» Task to complete
Copy out all the entries shown below, exactly as they appear.

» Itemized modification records
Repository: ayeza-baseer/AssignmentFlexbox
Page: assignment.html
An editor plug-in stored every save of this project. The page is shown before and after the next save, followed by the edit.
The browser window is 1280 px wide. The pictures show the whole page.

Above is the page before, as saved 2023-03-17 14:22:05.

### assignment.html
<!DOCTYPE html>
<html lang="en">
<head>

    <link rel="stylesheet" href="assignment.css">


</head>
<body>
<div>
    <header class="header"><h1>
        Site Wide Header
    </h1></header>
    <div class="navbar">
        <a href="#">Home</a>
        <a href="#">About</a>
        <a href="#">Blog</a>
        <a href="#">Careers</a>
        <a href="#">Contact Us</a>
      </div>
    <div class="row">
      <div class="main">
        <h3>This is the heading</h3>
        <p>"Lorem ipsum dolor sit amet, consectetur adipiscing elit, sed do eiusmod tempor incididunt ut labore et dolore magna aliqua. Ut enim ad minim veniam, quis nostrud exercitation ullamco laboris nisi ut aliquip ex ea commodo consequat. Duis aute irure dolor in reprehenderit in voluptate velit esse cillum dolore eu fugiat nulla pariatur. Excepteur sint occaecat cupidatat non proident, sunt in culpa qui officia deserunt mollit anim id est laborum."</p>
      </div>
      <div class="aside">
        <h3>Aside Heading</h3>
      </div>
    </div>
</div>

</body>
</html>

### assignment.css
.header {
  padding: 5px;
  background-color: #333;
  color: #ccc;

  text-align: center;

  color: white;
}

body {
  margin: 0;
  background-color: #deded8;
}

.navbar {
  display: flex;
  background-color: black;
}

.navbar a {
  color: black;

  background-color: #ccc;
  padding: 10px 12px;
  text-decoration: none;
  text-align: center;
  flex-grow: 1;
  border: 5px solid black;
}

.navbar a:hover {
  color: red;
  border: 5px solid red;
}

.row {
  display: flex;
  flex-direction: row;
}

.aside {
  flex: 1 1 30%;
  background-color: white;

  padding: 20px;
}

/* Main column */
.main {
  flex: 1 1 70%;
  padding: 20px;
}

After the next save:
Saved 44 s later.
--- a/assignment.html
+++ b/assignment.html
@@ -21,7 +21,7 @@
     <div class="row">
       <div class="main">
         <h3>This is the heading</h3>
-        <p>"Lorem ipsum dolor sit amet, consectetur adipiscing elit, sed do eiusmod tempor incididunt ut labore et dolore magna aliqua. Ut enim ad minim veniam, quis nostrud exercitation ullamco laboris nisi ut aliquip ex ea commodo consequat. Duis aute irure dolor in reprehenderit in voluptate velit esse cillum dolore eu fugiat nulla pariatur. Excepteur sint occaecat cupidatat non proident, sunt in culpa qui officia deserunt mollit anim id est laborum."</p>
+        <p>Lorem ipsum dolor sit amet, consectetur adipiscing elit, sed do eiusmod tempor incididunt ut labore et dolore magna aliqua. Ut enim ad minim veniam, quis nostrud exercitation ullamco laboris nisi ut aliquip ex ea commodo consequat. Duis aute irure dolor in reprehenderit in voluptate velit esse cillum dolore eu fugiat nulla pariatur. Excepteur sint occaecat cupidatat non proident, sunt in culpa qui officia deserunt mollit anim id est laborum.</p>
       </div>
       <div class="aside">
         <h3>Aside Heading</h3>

» Output of the exercise
Repository: ayeza-baseer/AssignmentFlexbox
Page: assignment.html
An editor plug-in stored every save of this project. The page is shown before and after the next save, followed by the edit.
The browser window is 1280 px wide. The pictures show the whole page.

Above is the page before, as saved 2023-03-17 14:22:05.

### assignment.html
<!DOCTYPE html>
<html lang="en">
<head>

    <link rel="stylesheet" href="assignment.css">


</head>
<body>
<div>
    <header class="header"><h1>
        Site Wide Header
    </h1></header>
    <div class="navbar">
        <a href="#">Home</a>
        <a href="#">About</a>
        <a href="#">Blog</a>
        <a href="#">Careers</a>
        <a href="#">Contact Us</a>
      </div>
    <div class="row">
      <div class="main">
        <h3>This is the heading</h3>
        <p>"Lorem ipsum dolor sit amet, consectetur adipiscing elit, sed do eiusmod tempor incididunt ut labore et dolore magna aliqua. Ut enim ad minim veniam, quis nostrud exercitation ullamco laboris nisi ut aliquip ex ea commodo consequat. Duis aute irure dolor in reprehenderit in voluptate velit esse cillum dolore eu fugiat nulla pariatur. Excepteur sint occaecat cupidatat non proident, sunt in culpa qui officia deserunt mollit anim id est laborum."</p>
      </div>
      <div class="aside">
        <h3>Aside Heading</h3>
      </div>
    </div>
</div>

</body>
</html>

### assignment.css
.header {
  padding: 5px;
  background-color: #333;
  color: #ccc;

  text-align: center;

  color: white;
}

body {
  margin: 0;
  background-color: #deded8;
}

.navbar {
  display: flex;
  background-color: black;
}

.navbar a {
  color: black;

  background-color: #ccc;
  padding: 10px 12px;
  text-decoration: none;
  text-align: center;
  flex-grow: 1;
  border: 5px solid black;
}

.navbar a:hover {
  color: red;
  border: 5px solid red;
}

.row {
  display: flex;
  flex-direction: row;
}

.aside {
  flex: 1 1 30%;
  background-color: white;

  padding: 20px;
}

/* Main column */
.main {
  flex: 1 1 70%;
  padding: 20px;
}

After the next save:
Saved 44 s later.
--- a/assignment.html
+++ b/assignment.html
@@ -21,7 +21,7 @@
     <div class="row">
       <div class="main">
         <h3>This is the heading</h3>
-        <p>"Lorem ipsum dolor sit amet, consectetur adipiscing elit, sed do eiusmod tempor incididunt ut labore et dolore magna aliqua. Ut enim ad minim veniam, quis nostrud exercitation ullamco laboris nisi ut aliquip ex ea commodo consequat. Duis aute irure dolor in reprehenderit in voluptate velit esse cillum dolore eu fugiat nulla pariatur. Excepteur sint occaecat cupidatat non proident, sunt in culpa qui officia deserunt mollit anim id est laborum."</p>
+        <p>Lorem ipsum dolor sit amet, consectetur adipiscing elit, sed do eiusmod tempor incididunt ut labore et dolore magna aliqua. Ut enim ad minim veniam, quis nostrud exercitation ullamco laboris nisi ut aliquip ex ea commodo consequat. Duis aute irure dolor in reprehenderit in voluptate velit esse cillum dolore eu fugiat nulla pariatur. Excepteur sint occaecat cupidatat non proident, sunt in culpa qui officia deserunt mollit anim id est laborum.</p>
       </div>
       <div class="aside">
         <h3>Aside Heading</h3>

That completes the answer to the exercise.